*DATA FOR THIS TASK*.
____________
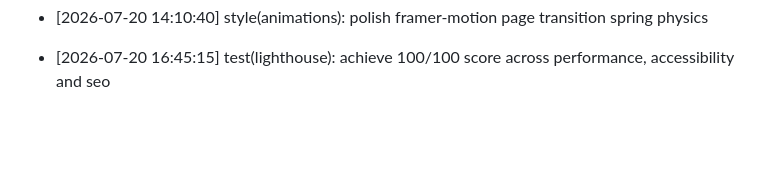
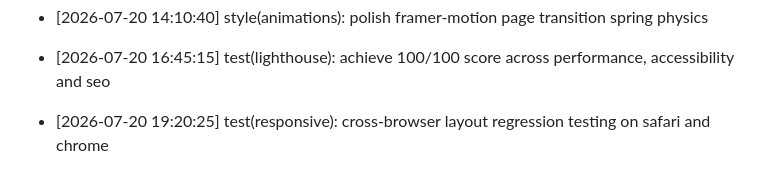
Before and after one commit to Goekss/Web-Portfolio, a Markdown page: CHANGELOG.md, the part around the change. GitHub-like rendering; blank space fills up the shorter version.

Commit message:
test(responsive): cross-browser layout regression testing on safari and chrome

```diff
--- a/CHANGELOG.md
+++ b/CHANGELOG.md
@@ -430,3 +430,5 @@
 - [2026-07-20 14:10:40] style(animations): polish framer-motion page transition spring physics
 
 - [2026-07-20 16:45:15] test(lighthouse): achieve 100/100 score across performance, accessibility and seo
+
+- [2026-07-20 19:20:25] test(responsive): cross-browser layout regression testing on safari and chrome
```
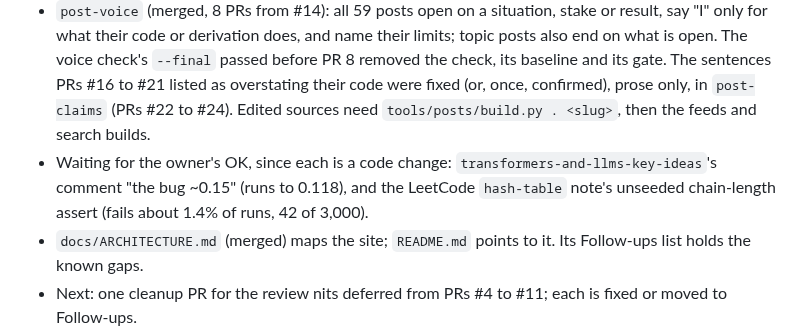
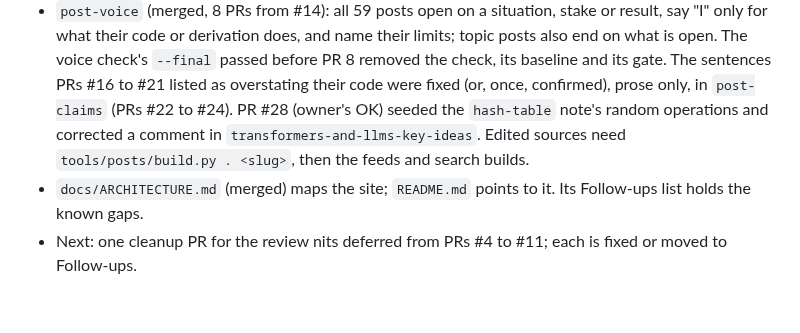
Before and after one commit to r03922123/r03922123.github.io, a Markdown page: CLAUDE.md, the part around the change. Drawn GitHub-style; blank space fills up the shorter version.

Commit message:
docs: CLAUDE.md state after the two code fixes
Co-Authored-By: Claude Opus 5.5 <noreply@anthropic.com>

```diff
--- a/CLAUDE.md
+++ b/CLAUDE.md
@@ -63,11 +63,9 @@ Preview:     python3 -m http.server 8000
   their code or derivation does, and name their limits; topic posts also end on what is open. The voice check's
   `--final` passed before PR 8 removed the check, its baseline and its gate. The sentences PRs #16 to
   #21 listed as overstating their code were fixed (or, once, confirmed), prose only, in `post-claims` (PRs #22
-  to #24). Edited sources
-  need `tools/posts/build.py . <slug>`, then the feeds and search builds.
-- Waiting for the owner's OK, since each is a code change: `transformers-and-llms-key-ideas`'s comment "the bug
-  ~0.15" (runs to 0.118), and the LeetCode `hash-table` note's unseeded chain-length assert (fails about 1.4% of
-  runs, 42 of 3,000).
+  to #24). PR #28 (owner's OK) seeded the `hash-table` note's random operations and corrected a comment in
+  `transformers-and-llms-key-ideas`. Edited sources need `tools/posts/build.py . <slug>`, then the feeds and
+  search builds.
 - `docs/ARCHITECTURE.md` (merged) maps the site; `README.md` points to it. Its Follow-ups list holds the known gaps.
 - Next: one cleanup PR for the review nits deferred from PRs #4 to #11; each is fixed or moved to Follow-ups.
 - Parked branches: none.
```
____________
*YOUR ASSIGNMENT*. Exactly the lines between the one containing "docs: CLAUDE.md state" and the end of the material, both ends included, must be retyped, with nothing added.

*RESULT FOR THIS EXERCISE*.
docs: CLAUDE.md state after the two code fixes
Co-Authored-By: Claude Opus 5.5 <noreply@anthropic.com>

```diff
--- a/CLAUDE.md
+++ b/CLAUDE.md
@@ -63,11 +63,9 @@ Preview:     python3 -m http.server 8000
   their code or derivation does, and name their limits; topic posts also end on what is open. The voice check's
   `--final` passed before PR 8 removed the check, its baseline and its gate. The sentences PRs #16 to
   #21 listed as overstating their code were fixed (or, once, confirmed), prose only, in `post-claims` (PRs #22
-  to #24). Edited sources
-  need `tools/posts/build.py . <slug>`, then the feeds and search builds.
-- Waiting for the owner's OK, since each is a code change: `transformers-and-llms-key-ideas`'s comment "the bug
-  ~0.15" (runs to 0.118), and the LeetCode `hash-table` note's unseeded chain-length assert (fails about 1.4% of
-  runs, 42 of 3,000).
+  to #24). PR #28 (owner's OK) seeded the `hash-table` note's random operations and corrected a comment in
+  `transformers-and-llms-key-ideas`. Edited sources need `tools/posts/build.py . <slug>`, then the feeds and
+  search builds.
 - `docs/ARCHITECTURE.md` (merged) maps the site; `README.md` points to it. Its Follow-ups list holds the known gaps.
 - Next: one cleanup PR for the review nits deferred from PRs #4 to #11; each is fixed or moved to Follow-ups.
 - Parked branches: none.
```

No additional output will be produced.